Precursor to Hedonism, with pleasure being held as the one intrinsic good.
The key to Epicurean pleasure was mental pleasure as opposed to physical pleasure because it catered to long term pleasure.
Aristotle goes over three primary definitions of happiness:
- Life of pleasure: Happiness as enjoyment
- Life of politics: Happiness as honour
- Life of contemplation: Happiness as intelligence and excellence (Arete)
To live well is to live for the sake of happiness, which is synonymous with excellence in the tasks you perform.
Excellence with regards to morality would be to live virtuously.
Moral virtue is not inherent, nature bestows us with a capacity for it and our life experiences enable us to actualize it.
Virtues are judged not on emotions, capacities but on disposition.
How to live well - Aristotle
Aristotle believed neither in overindulgence nor deficiency, he was a believer of the mean that lay between the extremes.
Virtue ties in with feelings and feelings are a broad term tying in with pleasure and pain and virtue is responding to each in an appropriate manner.
He wished to implement the practicality of his ethical philosophy and gave certain guidelines to enable this:
- Stay away from the extreme that is further away from the mean
- Recognize your own personal weaknesses and stay away from them
- Be wary of pleasureful things, they make us do stupid things
A person who is eudaimon is not simply enjoying life, but is enjoying life by living successfully.
Epicurus believed that the absence of pain in the body and of disturbance in the soul is a pleasure.
He valued mental pleasure over physical pleasure, arguing that the mind is able to review the pleasures of the past and anticipate those of the future, which will allow "a continuous and interconnected [set of] pleasures"
He claimed that both physical and mental pleasure "have their origins in the body and take the body as their point of reference."
Classification of desires:
Necessary (food, clothing etc.)
Unnecessary (fancy food, fancy clothing etc.)
-Unnatural (crowns, statuses etc.)
Essentials of Pleasure - Epicurus
Epicurus believed there to be three main essentials of pleasure:
- Time for contemplation
He sought after Repose, both mental and physical to lead a life of peace and tranquility.
He says we should not try to increase our pleasure beyond the point of maximum intensity.
He explained virtues like justice as well on the basis on self-interest, claiming that an unjust way of life would ultimately lead to long term pain, not pleasure.
Aristotle did not believe that abstinence from the material world was key to leading a good life, in fact, he believed that using one's wealth, influence, political control etc. was all pleasurable and beneficial in the execution of virtuous actions.

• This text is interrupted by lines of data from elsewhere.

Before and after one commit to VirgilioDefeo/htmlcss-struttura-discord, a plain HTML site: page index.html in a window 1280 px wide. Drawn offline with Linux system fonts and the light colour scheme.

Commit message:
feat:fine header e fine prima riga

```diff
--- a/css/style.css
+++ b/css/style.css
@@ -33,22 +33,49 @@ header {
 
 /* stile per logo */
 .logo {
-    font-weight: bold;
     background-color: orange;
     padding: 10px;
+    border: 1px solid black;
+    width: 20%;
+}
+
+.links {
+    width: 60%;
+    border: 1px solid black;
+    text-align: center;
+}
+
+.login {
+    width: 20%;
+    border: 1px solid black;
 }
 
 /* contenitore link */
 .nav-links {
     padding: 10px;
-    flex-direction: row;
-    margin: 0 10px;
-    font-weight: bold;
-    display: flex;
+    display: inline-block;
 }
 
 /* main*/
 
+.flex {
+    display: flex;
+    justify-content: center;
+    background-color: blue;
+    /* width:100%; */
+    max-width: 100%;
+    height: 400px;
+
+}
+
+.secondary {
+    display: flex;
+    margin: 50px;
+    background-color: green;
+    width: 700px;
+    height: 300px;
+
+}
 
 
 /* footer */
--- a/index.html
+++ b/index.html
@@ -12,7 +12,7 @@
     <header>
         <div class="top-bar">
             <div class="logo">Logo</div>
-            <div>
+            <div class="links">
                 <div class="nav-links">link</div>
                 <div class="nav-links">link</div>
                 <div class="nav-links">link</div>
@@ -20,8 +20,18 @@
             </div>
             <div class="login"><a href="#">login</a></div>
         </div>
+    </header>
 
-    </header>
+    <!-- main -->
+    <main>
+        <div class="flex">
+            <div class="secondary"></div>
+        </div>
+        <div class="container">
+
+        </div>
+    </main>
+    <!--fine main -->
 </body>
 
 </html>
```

Epicurus on the other hand believed in a simple, low key, frugal lifestyle. He recommended the elimination of vain desires, and sought to find repose.